FUSED DEPOSITION MODELING

FDM is mostly used 3D Printing technology. FDM or Fused deposition modelling is a layer additive manufacturing process that uses production grade thermoplastic materials to produce both prototype and end-used parts. This technology is known to accurately produce feature details and has an excellent strength-to-weight ratio. FDM is used for concept models, functional prototypes manufacturing aids and low volume end used parts.

The FDM process begins by slicing 3D CAD data into layers, the data is then transferred to the machine which construct the part layer by layer on a build platform. Thin thread like spools and thermoplastic and support material are used to create each cross section of the part. Then the material is slowly extruded through dual heated nozzles precisely lay down both support and thermoplastic material upon the preceding layers, the extrusion nozzle continues to move in a horizontal XY plane while the build platform moves down then building the part layer by layer.The finished part removed from the build platform and cleaned of its support material.

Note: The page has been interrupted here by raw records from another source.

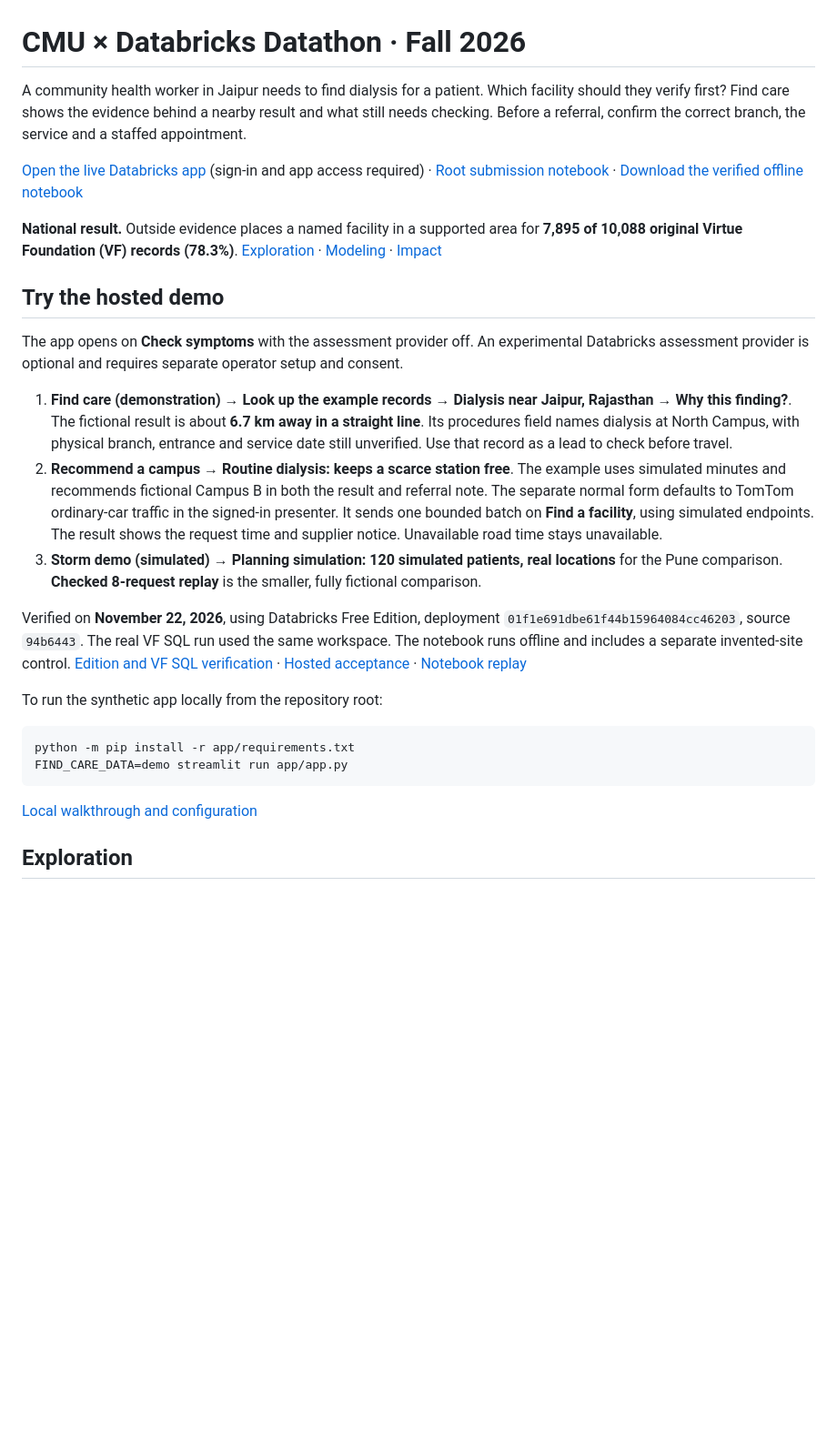
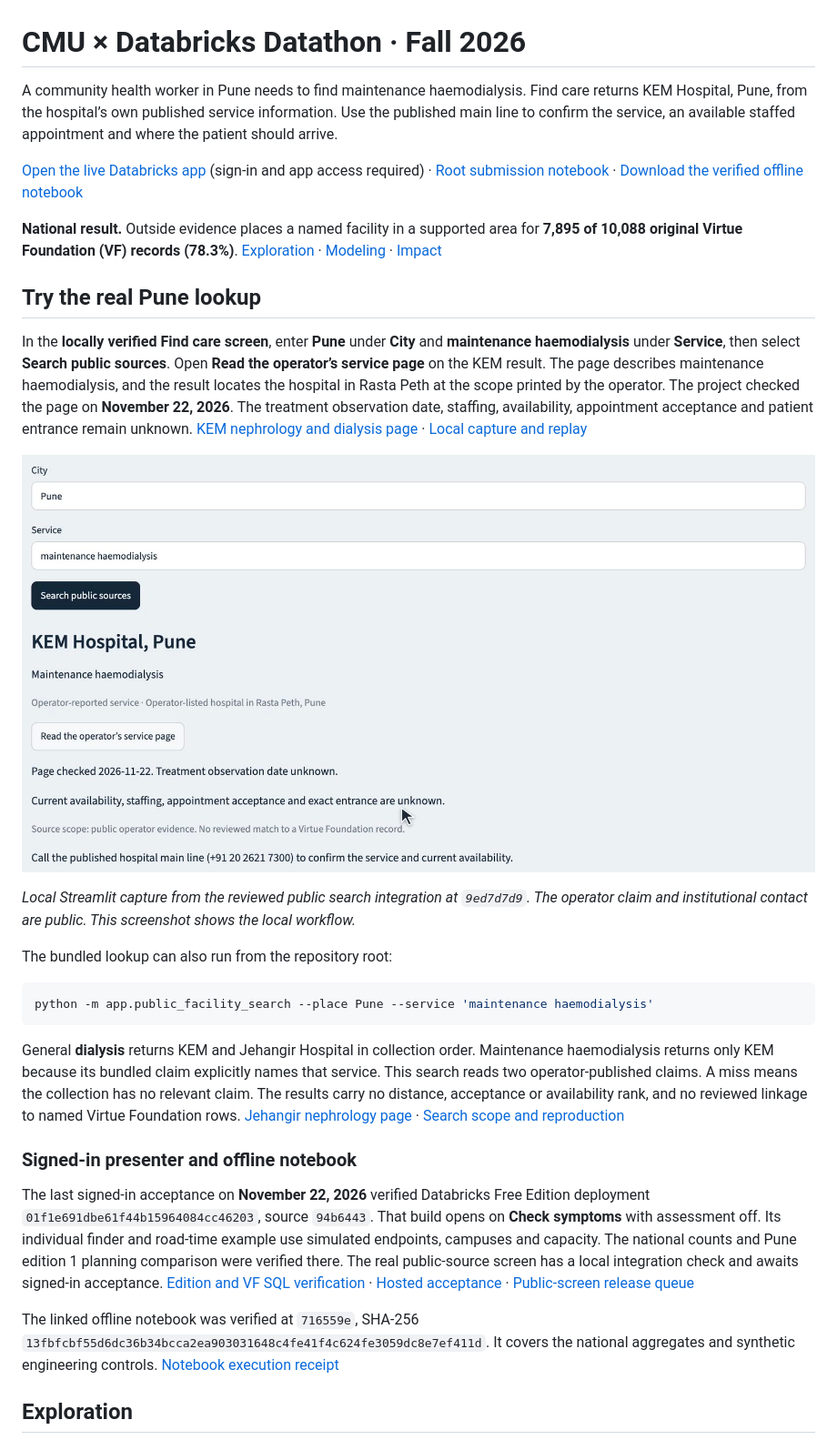
Before and after one commit to vzhu08/databricks-datathon, a Markdown page: README.md, the part around one of its changes. Shown at 91% size. GitHub-like rendering; pictures changed too: docs/demo/screenshots/08-pune-public-search-local.jpg (added); blank space fills up the shorter version.

Commit message:
Lead the judge guide with the real Pune service query

````diff
--- a/README.md
+++ b/README.md
@@ -1,4 +1,4 @@
 # CMU × Databricks Datathon · Fall 2026
 
-A community health worker in Jaipur needs to find dialysis for a patient. Which facility should they verify first? Find care shows the evidence behind a nearby result and what still needs checking. Before a referral, confirm the correct branch, the service and a staffed appointment.
+A community health worker in Pune needs to find maintenance haemodialysis. Find care returns KEM Hospital, Pune, from the hospital’s own published service information. Use the published main line to confirm the service, an available staffed appointment and where the patient should arrive.
 
@@ -6,24 +6,27 @@ A community health worker in Jaipur needs to find dialysis for a patient. Which
 
 **National result.** Outside evidence places a named facility in a supported area for **7,895 of 10,088 original Virtue Foundation (VF) records (78.3%)**. [Exploration](#exploration) · [Modeling](#modeling) · [Impact](#impact)
 
-## Try the hosted demo
+## Try the real Pune lookup
 
-The app opens on **Check symptoms** with the assessment provider off. An experimental Databricks assessment provider is optional and requires separate operator setup and consent.
+In the **locally verified Find care screen**, enter **Pune** under **City** and **maintenance haemodialysis** under **Service**, then select **Search public sources**. Open **Read the operator’s service page** on the KEM result. The page describes maintenance haemodialysis, and the result locates the hospital in Rasta Peth at the scope printed by the operator. The project checked the page on **November 22, 2026**. The treatment observation date, staffing, availability, appointment acceptance and patient entrance remain unknown. [KEM nephrology and dialysis page](https://www.kemhospitalpune.org/specialities/nephrology/) · [Local capture and replay](https://github.com/vzhu08/databricks-datathon/issues/350#issuecomment-7082553857)
 
-1. **Find care (demonstration)** → **Look up the example records** → **Dialysis near Jaipur, Rajasthan** → **Why this finding?**. The fictional result is about **6.7 km away in a straight line**. Its procedures field names dialysis at North Campus, with physical branch, entrance and service date still unverified. Use that record as a lead to check before travel.
-2. **Recommend a campus** → **Routine dialysis: keeps a scarce station free**. The example uses simulated minutes and recommends fictional Campus B in both the result and referral note. The separate normal form defaults to TomTom ordinary-car traffic in the signed-in presenter. It sends one bounded batch on **Find a facility**, using simulated endpoints. The result shows the request time and supplier notice. Unavailable road time stays unavailable.
-3. **Storm demo (simulated)** → **Planning simulation: 120 simulated patients, real locations** for the Pune comparison. **Checked 8-request replay** is the smaller, fully fictional comparison.
+![Locally verified Pune maintenance haemodialysis lookup showing KEM Hospital, its operator link, the unknown availability and entrance, and the instruction to call ahead.](docs/demo/screenshots/08-pune-public-search-local.jpg)
 
-Verified on **November 22, 2026**, using Databricks Free Edition, deployment `01f1e691dbe61f44b15964084cc46203`, source `94b6443`. The real VF SQL run used the same workspace. The notebook runs offline and includes a separate invented-site control. [Edition and VF SQL verification](https://github.com/vzhu08/databricks-datathon/issues/336#issuecomment-7082010831) · [Hosted acceptance](https://github.com/vzhu08/databricks-datathon/issues/304#issuecomment-7082157852) · [Notebook replay](https://github.com/vzhu08/databricks-datathon/issues/307#issuecomment-7082076850)
+*Local Streamlit capture from the reviewed public search integration at `9ed7d7d9`. The operator claim and institutional contact are public. This screenshot shows the local workflow.*
 
-To run the synthetic app locally from the repository root:
+The bundled lookup can also run from the repository root:
 
 ```sh
-python -m pip install -r app/requirements.txt
-FIND_CARE_DATA=demo streamlit run app/app.py
+python -m app.public_facility_search --place Pune --service 'maintenance haemodialysis'
 ```
 
-[Local walkthrough and configuration](app/README.md#operator-walkthrough)
+General **dialysis** returns KEM and Jehangir Hospital in collection order. Maintenance haemodialysis returns only KEM because its bundled claim explicitly names that service. This search reads two operator-published claims. A miss means the collection has no relevant claim. The results carry no distance, acceptance or availability rank, and no reviewed linkage to named Virtue Foundation rows. [Jehangir nephrology page](https://www.jehangirhospital.com/nephrology-sp/) · [Search scope and reproduction](app/public_facility_search/README.md)
+
+### Signed-in presenter and offline notebook
+
+The last signed-in acceptance on **November 22, 2026** verified Databricks Free Edition deployment `01f1e691dbe61f44b15964084cc46203`, source `94b6443`. That build opens on **Check symptoms** with assessment off. Its individual finder and road-time example use simulated endpoints, campuses and capacity. The national counts and Pune edition 1 planning comparison were verified there. The real public-source screen has a local integration check and awaits signed-in acceptance. [Edition and VF SQL verification](https://github.com/vzhu08/databricks-datathon/issues/336#issuecomment-7082010831) · [Hosted acceptance](https://github.com/vzhu08/databricks-datathon/issues/304#issuecomment-7082157852) · [Public-screen release queue](https://github.com/vzhu08/databricks-datathon/issues/350)
+
+The linked offline notebook was verified at `716559e`, SHA-256 `13fbfcbf55d6dc36b34bcca2ea903031648c4fe41f4c624fe3059dc8e7ef411d`. It covers the national aggregates and synthetic engineering controls. [Notebook execution receipt](https://github.com/vzhu08/databricks-datathon/issues/307#issuecomment-7082351589)
 
 ## Exploration
 
````
Also changed, not shown: other parts of README.md (+24 -5 lines).
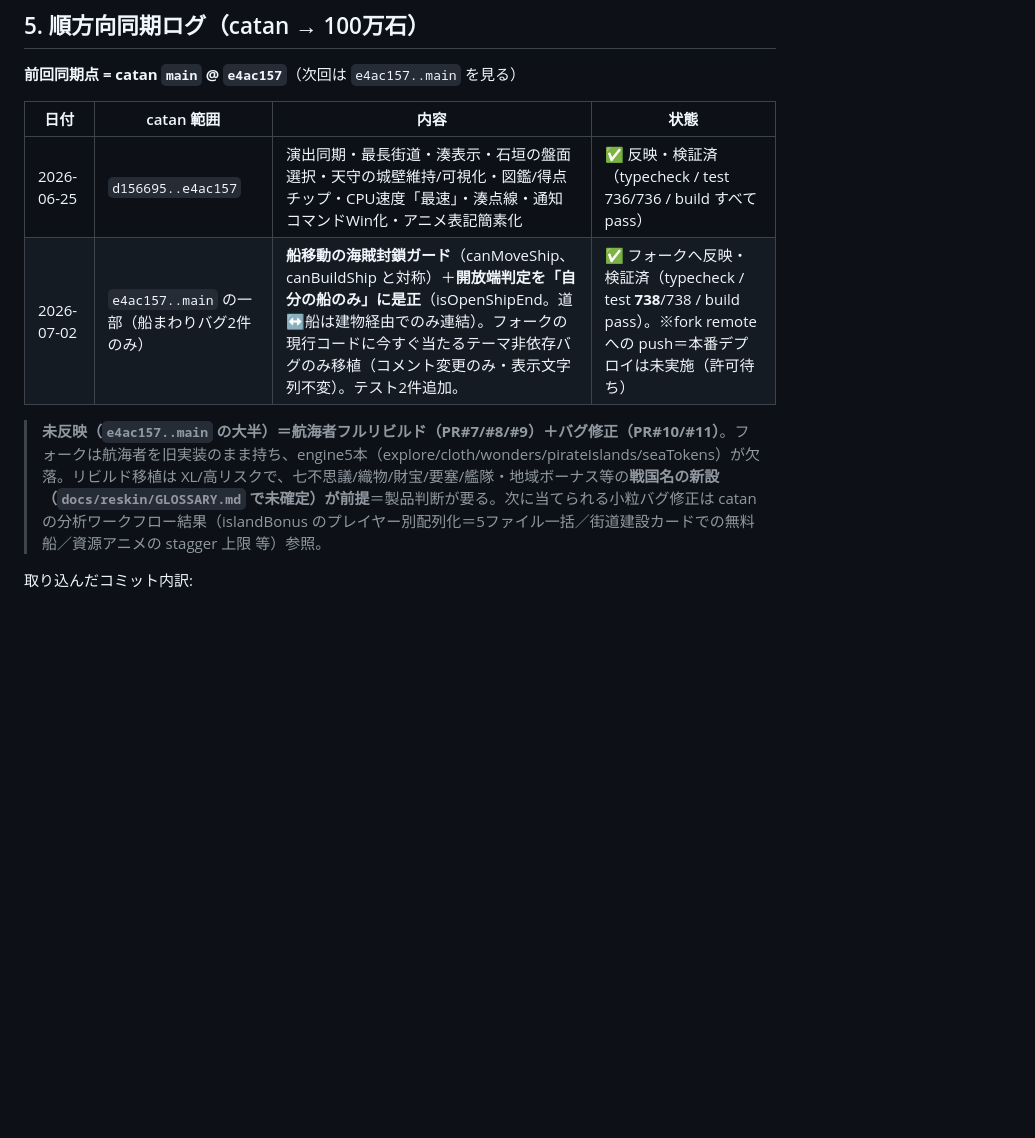
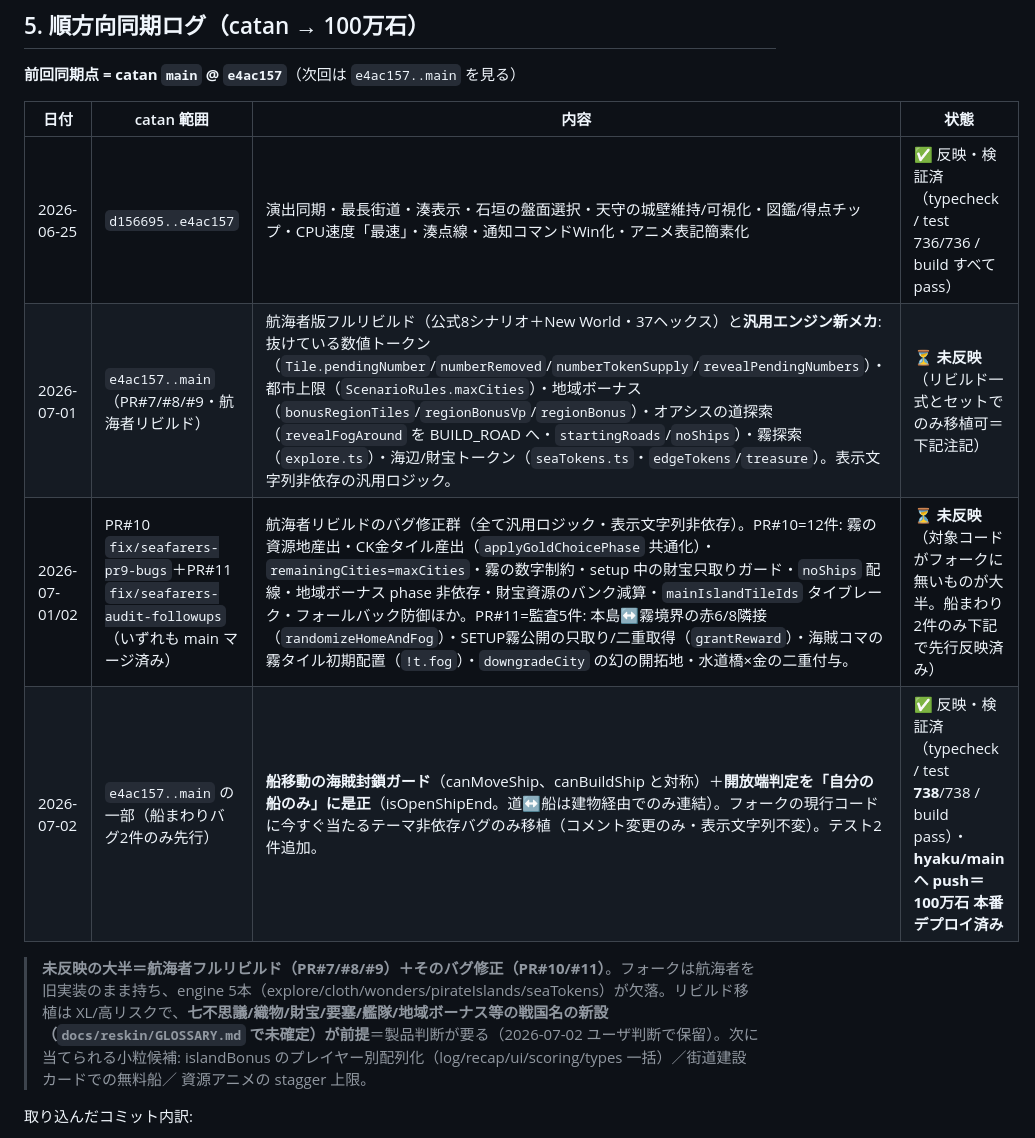
Before and after one commit to ankake-web/100man-goku, a Markdown page: SYNC.md, the part around the change. Rendered like a GitHub page; blank space fills up the shorter version.

Commit message:
docs(sync): SYNC.md §5 を catan 側と同一の正準形へ（push済みステータス反映）
船まわり2件の行の「push未実施（許可待ち）」を hyaku/main へ push＝本番デプロイ済みへ更新し、
PR#7/#8/#9（リビルド新メカ）と PR#10/#11（バグ修正群）の未反映行を追加。catan 側 SYNC.md §5 と
同一内容に統一。

Co-Authored-By: Claude Fable 5 <noreply@anthropic.com>

```diff
--- a/SYNC.md
+++ b/SYNC.md
@@ -97,9 +97,16 @@ git show <commit>
 | 日付 | catan 範囲 | 内容 | 状態 |
 |---|---|---|---|
 | 2026-06-25 | `d156695..e4ac157` | 演出同期・最長街道・湊表示・石垣の盤面選択・天守の城壁維持/可視化・図鑑/得点チップ・CPU速度「最速」・湊点線・通知コマンドWin化・アニメ表記簡素化 | ✅ 反映・検証済（typecheck / test 736/736 / build すべてpass） |
-| 2026-07-02 | `e4ac157..main` の一部（船まわりバグ2件のみ） | **船移動の海賊封鎖ガード**（canMoveShip、canBuildShip と対称）＋**開放端判定を「自分の船のみ」に是正**（isOpenShipEnd。道↔船は建物経由でのみ連結）。フォークの現行コードに今すぐ当たるテーマ非依存バグのみ移植（コメント変更のみ・表示文字列不変）。テスト2件追加。 | ✅ フォークへ反映・検証済（typecheck / test **738**/738 / build pass）。※fork remote への push＝本番デプロイは未実施（許可待ち） |
+| 2026-07-01 | `e4ac157..main`（PR#7/#8/#9・航海者リビルド） | 航海者版フルリビルド（公式8シナリオ＋New World・37ヘックス）と**汎用エンジン新メカ**: 抜けている数値トークン（`Tile.pendingNumber`/`numberRemoved`/`numberTokenSupply`/`revealPendingNumbers`）・都市上限（`ScenarioRules.maxCities`）・地域ボーナス（`bonusRegionTiles`/`regionBonusVp`/`regionBonus`）・オアシスの道探索（`revealFogAround` を BUILD_ROAD へ・`startingRoads`/`noShips`）・霧探索（`explore.ts`）・海辺/財宝トークン（`seaTokens.ts`・`edgeTokens`/`treasure`）。表示文字列非依存の汎用ロジック。 | ⏳ **未反映**（リビルド一式とセットでのみ移植可＝下記注記） |
+| 2026-07-01/02 | PR#10 `fix/seafarers-pr9-bugs`＋PR#11 `fix/seafarers-audit-followups`（いずれも main マージ済み） | 航海者リビルドのバグ修正群（全て汎用ロジック・表示文字列非依存）。PR#10=12件: 霧の資源地産出・CK金タイル産出（`applyGoldChoicePhase` 共通化）・`remainingCities=maxCities`・霧の数字制約・setup 中の財宝只取りガード・`noShips` 配線・地域ボーナス phase 非依存・財宝資源のバンク減算・`mainIslandTileIds` タイブレーク・フォールバック防御ほか。PR#11=監査5件: 本島↔霧境界の赤6/8隣接（`randomizeHomeAndFog`）・SETUP霧公開の只取り/二重取得（`grantReward`）・海賊コマの霧タイル初期配置（`!t.fog`）・`downgradeCity` の幻の開拓地・水道橋×金の二重付与。 | ⏳ **未反映**（対象コードがフォークに無いものが大半。船まわり2件のみ下記で先行反映済み） |
+| 2026-07-02 | `e4ac157..main` の一部（船まわりバグ2件のみ先行） | **船移動の海賊封鎖ガード**（canMoveShip、canBuildShip と対称）＋**開放端判定を「自分の船のみ」に是正**（isOpenShipEnd。道↔船は建物経由でのみ連結）。フォークの現行コードに今すぐ当たるテーマ非依存バグのみ移植（コメント変更のみ・表示文字列不変）。テスト2件追加。 | ✅ 反映・検証済（typecheck / test **738**/738 / build pass）・**hyaku/main へ push＝100万石 本番デプロイ済み** |
 
-> **未反映（`e4ac157..main` の大半）＝航海者フルリビルド（PR#7/#8/#9）＋バグ修正（PR#10/#11）**。フォークは航海者を旧実装のまま持ち、engine5本（explore/cloth/wonders/pirateIslands/seaTokens）が欠落。リビルド移植は XL/高リスクで、七不思議/織物/財宝/要塞/艦隊・地域ボーナス等の**戦国名の新設（`docs/reskin/GLOSSARY.md` で未確定）が前提**＝製品判断が要る。次に当てられる小粒バグ修正は catan の分析ワークフロー結果（islandBonus のプレイヤー別配列化＝5ファイル一括／街道建設カードでの無料船／資源アニメの stagger 上限 等）参照。
+> **未反映の大半＝航海者フルリビルド（PR#7/#8/#9）＋そのバグ修正（PR#10/#11）**。フォークは航海者を
+> 旧実装のまま持ち、engine 5本（explore/cloth/wonders/pirateIslands/seaTokens）が欠落。リビルド移植は
+> XL/高リスクで、**七不思議/織物/財宝/要塞/艦隊/地域ボーナス等の戦国名の新設（`docs/reskin/GLOSSARY.md`
+> で未確定）が前提**＝製品判断が要る（2026-07-02 ユーザ判断で保留）。次に当てられる小粒候補:
+> islandBonus のプレイヤー別配列化（log/recap/ui/scoring/types 一括）／街道建設カードでの無料船／
+> 資源アニメの stagger 上限。
 
 取り込んだコミット内訳:
 - `ee5fa15` アニメON/OFF設定化 → **既に反映済**。100万石は独自実装 `e12541e` が同一内容
```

Materials: ABS, Flexible, Nylon, PET, Wood, PLA, PC, HIPS

STEREOLITHOGRAPHY

Stereolithography or SLA is a rapid prototyping process used to create parts from 3D CAD data in a matter of hours. SLA is a highly accurate additive manufacturing process and may also be referred to as prototyping or 3D Printing. Models created with this technology are typically used as concept models, for form and fit studies, or as master patterns for molding techniques. The SLA process begins when CAD data is sliced into thin cross-section or layers, typically about six thousands of an inch thick.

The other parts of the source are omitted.